Many years ago I took a photography class with the great fine-art photographer Michael Kenna, whose exquisite black-and-white photographs of landscapes, especially at night, are still considered classics. Every week, before class started, the students would hang their photographs (or “work” as we called them) on the wall. Kenna walked into class holding two L-shaped pieces of cardboard and immediately went to work on the photographs. He used the L's to crop each photograph in a variety of ways until he coaxed a much stronger image from the photograph.
Cropping, the removal of unwanted areas of an image, is probably the most basic photographic manipulation. In film days it was done in the darkroom or even by trimming the photograph itself. Today it is a basic function of photo-editing software.
I must admit, though, I took Kenna's cropping lessons with a pinch of salt. That's because I was grounded in traditional photographic discipline which strongly discouraged cropping. Following the French great Henri Cartier-Bresson, many black-and-white photographers eschewed cropping. To prove this they printed their negatives to include a thin edge around the image corresponding to negative rebate. So their photographic prints contained a thin black border around the image. If you look carefully at any of Cartier-Bresson's images, you will see black borders, proving it was an uncropped image.
I should explain the reason for this belief. Photographers strongly felt that the image should be “composed” or arranged within the viewfinder. When taking the picture, if you thought “Oh, I can fix that photo later with cropping,” you would not strive for the strongest possible image and become a lazy photographer.
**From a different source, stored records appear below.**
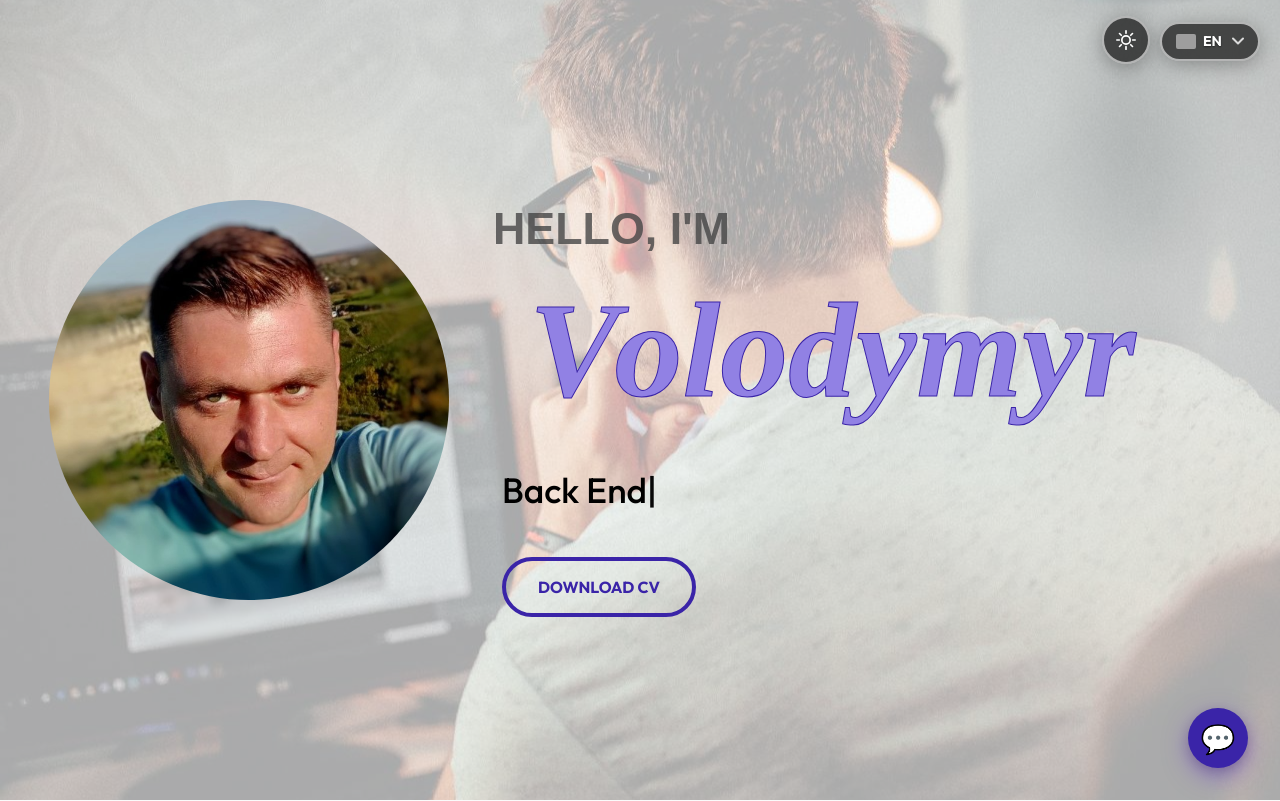
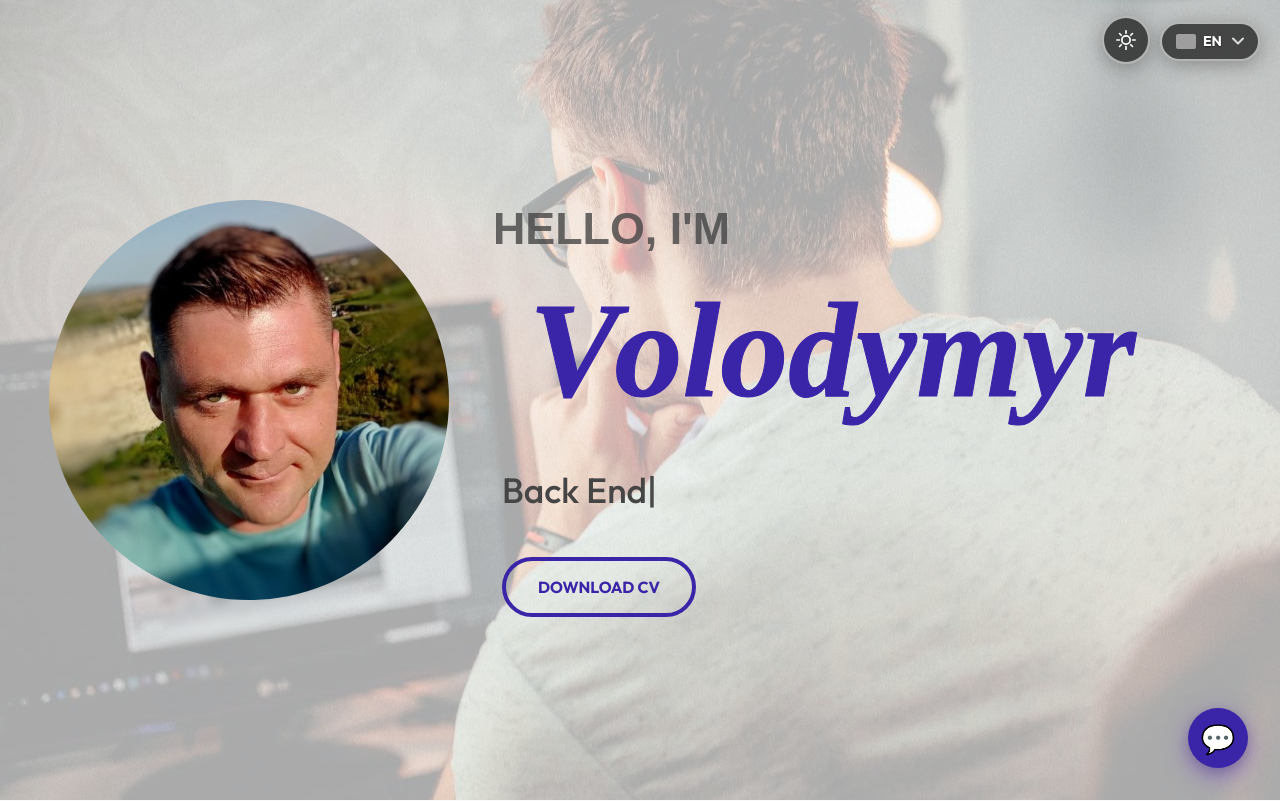
Before and after one commit to pestov-v/portfolio, a Next.js app: page / in a window 1280 px wide. Shown: the top 801 px of the page. Built offline with nearby package versions, Linux system fonts and the light colour scheme; grey boxes are pictures that could not be loaded; a web font is replaced by a local one.

Commit message:
changed text color for skils & name

```diff
--- a/src/components/Header/Header.module.scss
+++ b/src/components/Header/Header.module.scss
@@ -114,7 +114,7 @@
       line-height: 1.3;
 
       background: -webkit-linear-gradient(
-        var(--color-primary-light),
+        var(--color-primary),
         var(--color-primary)
       );
       -webkit-background-clip: text;
@@ -122,9 +122,9 @@
       -webkit-text-fill-color: transparent;
 
       @include respond-above(sm) {
-        color: var(--color-primary-light);
+        color: var(--color-primary);
         font-size: 3.5rem;
-        -webkit-text-stroke: 1px var(--color-primary);
+        -webkit-text-stroke: 1px var(--color-primary-dark);
       }
       @include respond-above(lg) {
         font-size: 4.5rem;
@@ -141,7 +141,7 @@
       margin-bottom: 1em;
       display: flex;
       align-items: center;
-      color: var(--color-black);
+      color: var(--text-primary);
       font-weight: 500;
 
       // Optimize Typed.js container for GPU
```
I certainly believe this for most types of photographic subjects, such as people, landscapes, buildings, streets, etc and try to compose in the viewfinder without having to resort to cropping.